[Stored items from a collection]
══════

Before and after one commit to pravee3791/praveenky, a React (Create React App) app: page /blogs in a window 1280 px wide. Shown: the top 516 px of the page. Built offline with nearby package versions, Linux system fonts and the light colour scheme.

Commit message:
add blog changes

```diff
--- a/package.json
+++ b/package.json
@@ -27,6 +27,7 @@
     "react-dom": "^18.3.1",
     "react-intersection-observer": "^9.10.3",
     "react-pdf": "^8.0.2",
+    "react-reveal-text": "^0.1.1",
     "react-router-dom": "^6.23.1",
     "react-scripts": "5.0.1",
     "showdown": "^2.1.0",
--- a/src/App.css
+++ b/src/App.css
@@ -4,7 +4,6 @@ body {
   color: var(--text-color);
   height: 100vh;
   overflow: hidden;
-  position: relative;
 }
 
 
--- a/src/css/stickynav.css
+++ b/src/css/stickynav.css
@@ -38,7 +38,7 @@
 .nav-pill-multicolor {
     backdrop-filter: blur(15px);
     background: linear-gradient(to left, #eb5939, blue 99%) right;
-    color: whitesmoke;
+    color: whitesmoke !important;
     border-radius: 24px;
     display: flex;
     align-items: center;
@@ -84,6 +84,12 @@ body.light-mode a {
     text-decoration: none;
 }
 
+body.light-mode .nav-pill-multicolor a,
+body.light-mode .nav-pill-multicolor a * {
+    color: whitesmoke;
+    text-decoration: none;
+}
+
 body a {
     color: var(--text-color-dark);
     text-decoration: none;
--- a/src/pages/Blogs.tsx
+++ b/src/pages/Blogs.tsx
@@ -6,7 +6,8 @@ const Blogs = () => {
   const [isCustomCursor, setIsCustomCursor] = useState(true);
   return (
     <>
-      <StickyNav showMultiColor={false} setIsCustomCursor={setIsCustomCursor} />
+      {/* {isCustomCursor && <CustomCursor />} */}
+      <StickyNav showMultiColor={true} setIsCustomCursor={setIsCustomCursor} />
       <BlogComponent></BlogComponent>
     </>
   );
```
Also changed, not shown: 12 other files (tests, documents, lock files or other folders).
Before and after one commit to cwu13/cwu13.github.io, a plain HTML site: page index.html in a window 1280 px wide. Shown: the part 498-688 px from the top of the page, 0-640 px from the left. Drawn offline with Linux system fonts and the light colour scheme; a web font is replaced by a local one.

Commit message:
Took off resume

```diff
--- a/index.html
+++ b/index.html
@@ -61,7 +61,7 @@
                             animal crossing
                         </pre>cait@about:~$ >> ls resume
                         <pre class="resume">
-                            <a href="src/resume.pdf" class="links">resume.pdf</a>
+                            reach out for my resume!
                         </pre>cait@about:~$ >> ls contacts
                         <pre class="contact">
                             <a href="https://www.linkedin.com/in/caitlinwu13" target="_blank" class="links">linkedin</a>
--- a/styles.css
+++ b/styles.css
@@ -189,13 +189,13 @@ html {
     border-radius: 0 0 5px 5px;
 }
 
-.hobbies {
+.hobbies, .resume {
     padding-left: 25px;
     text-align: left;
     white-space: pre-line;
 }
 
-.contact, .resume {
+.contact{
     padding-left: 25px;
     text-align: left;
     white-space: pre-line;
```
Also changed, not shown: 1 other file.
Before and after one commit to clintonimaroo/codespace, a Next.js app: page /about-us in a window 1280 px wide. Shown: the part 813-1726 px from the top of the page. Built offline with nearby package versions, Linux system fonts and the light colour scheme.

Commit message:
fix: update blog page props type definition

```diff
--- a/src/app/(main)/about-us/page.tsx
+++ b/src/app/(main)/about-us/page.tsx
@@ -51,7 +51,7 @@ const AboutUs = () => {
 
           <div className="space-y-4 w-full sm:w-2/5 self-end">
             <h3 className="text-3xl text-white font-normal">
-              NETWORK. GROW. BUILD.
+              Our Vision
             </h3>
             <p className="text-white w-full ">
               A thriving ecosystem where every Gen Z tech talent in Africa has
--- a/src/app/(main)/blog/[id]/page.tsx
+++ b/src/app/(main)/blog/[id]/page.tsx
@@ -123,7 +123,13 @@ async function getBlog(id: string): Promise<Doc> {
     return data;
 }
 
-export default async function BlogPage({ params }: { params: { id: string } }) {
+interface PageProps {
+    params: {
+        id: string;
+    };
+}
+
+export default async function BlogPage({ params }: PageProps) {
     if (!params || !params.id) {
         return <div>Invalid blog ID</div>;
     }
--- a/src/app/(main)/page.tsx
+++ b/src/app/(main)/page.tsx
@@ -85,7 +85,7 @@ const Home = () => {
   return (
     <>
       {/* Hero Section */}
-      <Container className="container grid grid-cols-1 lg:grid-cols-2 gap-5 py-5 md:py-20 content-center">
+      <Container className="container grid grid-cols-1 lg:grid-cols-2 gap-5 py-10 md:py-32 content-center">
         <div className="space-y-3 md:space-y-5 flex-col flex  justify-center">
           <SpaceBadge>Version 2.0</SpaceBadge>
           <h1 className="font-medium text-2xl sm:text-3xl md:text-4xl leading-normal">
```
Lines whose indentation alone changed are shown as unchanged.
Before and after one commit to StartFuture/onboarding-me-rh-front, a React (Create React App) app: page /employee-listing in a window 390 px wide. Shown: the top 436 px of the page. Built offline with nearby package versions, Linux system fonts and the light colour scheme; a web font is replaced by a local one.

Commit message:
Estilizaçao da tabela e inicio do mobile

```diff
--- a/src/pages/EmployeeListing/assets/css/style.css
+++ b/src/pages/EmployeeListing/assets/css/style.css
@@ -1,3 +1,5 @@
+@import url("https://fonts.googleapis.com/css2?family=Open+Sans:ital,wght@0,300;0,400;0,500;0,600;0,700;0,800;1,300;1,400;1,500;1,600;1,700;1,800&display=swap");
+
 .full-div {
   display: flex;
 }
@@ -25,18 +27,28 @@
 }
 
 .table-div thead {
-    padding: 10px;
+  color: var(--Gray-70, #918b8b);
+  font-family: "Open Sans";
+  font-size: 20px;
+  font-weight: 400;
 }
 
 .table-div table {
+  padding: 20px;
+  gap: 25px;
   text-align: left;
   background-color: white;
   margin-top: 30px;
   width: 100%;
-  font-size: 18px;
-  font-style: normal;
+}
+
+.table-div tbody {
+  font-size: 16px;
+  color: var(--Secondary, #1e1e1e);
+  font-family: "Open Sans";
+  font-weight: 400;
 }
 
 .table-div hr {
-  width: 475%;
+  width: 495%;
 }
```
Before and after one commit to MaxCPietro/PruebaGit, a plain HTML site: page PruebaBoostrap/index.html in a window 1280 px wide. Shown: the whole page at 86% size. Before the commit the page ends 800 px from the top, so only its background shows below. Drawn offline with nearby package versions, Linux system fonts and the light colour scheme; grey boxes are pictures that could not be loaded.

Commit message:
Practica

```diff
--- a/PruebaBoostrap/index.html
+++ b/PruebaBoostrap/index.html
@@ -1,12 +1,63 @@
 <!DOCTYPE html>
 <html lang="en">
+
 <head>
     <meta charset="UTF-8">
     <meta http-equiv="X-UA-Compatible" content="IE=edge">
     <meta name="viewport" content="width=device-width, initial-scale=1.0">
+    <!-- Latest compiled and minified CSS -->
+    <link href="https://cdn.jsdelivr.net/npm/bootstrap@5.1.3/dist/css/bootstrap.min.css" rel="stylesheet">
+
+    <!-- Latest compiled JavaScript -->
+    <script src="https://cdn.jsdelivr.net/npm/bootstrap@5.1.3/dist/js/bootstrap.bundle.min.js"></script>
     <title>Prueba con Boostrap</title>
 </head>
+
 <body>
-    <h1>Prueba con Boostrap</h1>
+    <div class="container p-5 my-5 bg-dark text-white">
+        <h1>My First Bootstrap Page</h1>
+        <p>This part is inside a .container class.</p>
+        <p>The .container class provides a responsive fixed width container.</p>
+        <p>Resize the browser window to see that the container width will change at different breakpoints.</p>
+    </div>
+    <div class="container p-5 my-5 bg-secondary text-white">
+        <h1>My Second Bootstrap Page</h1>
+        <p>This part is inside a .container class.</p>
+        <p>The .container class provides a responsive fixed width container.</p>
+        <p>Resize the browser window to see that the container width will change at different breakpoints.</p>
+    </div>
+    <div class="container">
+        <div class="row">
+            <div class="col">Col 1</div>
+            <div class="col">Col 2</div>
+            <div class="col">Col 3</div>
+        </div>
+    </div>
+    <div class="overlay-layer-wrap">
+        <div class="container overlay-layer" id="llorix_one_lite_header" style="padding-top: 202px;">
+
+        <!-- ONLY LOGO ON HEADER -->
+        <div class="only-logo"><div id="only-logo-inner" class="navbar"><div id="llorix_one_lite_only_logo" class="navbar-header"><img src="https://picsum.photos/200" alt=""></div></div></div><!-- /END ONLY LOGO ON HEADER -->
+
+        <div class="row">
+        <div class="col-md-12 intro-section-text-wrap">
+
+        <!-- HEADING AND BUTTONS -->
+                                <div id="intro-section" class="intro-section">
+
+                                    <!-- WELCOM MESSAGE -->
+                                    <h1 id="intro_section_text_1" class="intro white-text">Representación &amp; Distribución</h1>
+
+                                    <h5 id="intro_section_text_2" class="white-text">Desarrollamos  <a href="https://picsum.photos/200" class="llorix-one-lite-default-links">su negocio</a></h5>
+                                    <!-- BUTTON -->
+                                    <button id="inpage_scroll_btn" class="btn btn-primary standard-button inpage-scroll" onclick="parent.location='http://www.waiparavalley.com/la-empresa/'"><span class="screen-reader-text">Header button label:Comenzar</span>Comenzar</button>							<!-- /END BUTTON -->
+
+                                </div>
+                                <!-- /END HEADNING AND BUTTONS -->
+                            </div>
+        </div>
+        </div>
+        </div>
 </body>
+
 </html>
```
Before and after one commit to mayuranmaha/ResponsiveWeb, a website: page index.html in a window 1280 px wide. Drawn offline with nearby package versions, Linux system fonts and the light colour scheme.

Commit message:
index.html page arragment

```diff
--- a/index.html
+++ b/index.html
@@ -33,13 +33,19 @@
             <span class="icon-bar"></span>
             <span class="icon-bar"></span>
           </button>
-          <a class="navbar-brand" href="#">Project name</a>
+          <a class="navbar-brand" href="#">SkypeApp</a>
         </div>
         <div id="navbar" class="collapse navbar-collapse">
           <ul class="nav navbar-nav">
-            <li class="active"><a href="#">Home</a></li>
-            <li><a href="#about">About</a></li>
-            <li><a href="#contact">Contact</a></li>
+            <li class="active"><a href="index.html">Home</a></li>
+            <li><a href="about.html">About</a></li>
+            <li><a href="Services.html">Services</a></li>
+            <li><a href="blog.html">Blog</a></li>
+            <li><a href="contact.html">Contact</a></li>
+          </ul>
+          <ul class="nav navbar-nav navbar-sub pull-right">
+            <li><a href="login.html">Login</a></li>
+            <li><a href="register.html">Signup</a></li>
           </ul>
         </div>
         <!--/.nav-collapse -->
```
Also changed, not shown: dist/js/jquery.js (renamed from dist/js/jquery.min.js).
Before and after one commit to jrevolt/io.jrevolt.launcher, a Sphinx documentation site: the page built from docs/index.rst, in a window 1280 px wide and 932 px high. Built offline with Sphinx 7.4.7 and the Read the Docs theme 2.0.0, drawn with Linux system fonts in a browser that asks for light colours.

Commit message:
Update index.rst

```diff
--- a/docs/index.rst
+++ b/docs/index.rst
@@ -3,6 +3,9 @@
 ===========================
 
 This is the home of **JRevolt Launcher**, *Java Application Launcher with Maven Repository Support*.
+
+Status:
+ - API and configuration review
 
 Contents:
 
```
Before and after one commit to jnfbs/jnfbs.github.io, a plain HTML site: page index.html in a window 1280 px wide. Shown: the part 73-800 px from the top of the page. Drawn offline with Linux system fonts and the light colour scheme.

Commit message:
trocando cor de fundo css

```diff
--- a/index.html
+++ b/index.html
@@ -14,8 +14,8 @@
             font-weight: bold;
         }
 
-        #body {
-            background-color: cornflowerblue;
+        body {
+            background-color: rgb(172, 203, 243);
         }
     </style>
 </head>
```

══════

• [PROBLEM TO SOLVE]: From the data above, copy each line that holds "main".

• [EXERCISE OUTPUT]:
--- a/src/app/(main)/about-us/page.tsx
+++ b/src/app/(main)/about-us/page.tsx
--- a/src/app/(main)/blog/[id]/page.tsx
+++ b/src/app/(main)/blog/[id]/page.tsx
--- a/src/app/(main)/page.tsx
+++ b/src/app/(main)/page.tsx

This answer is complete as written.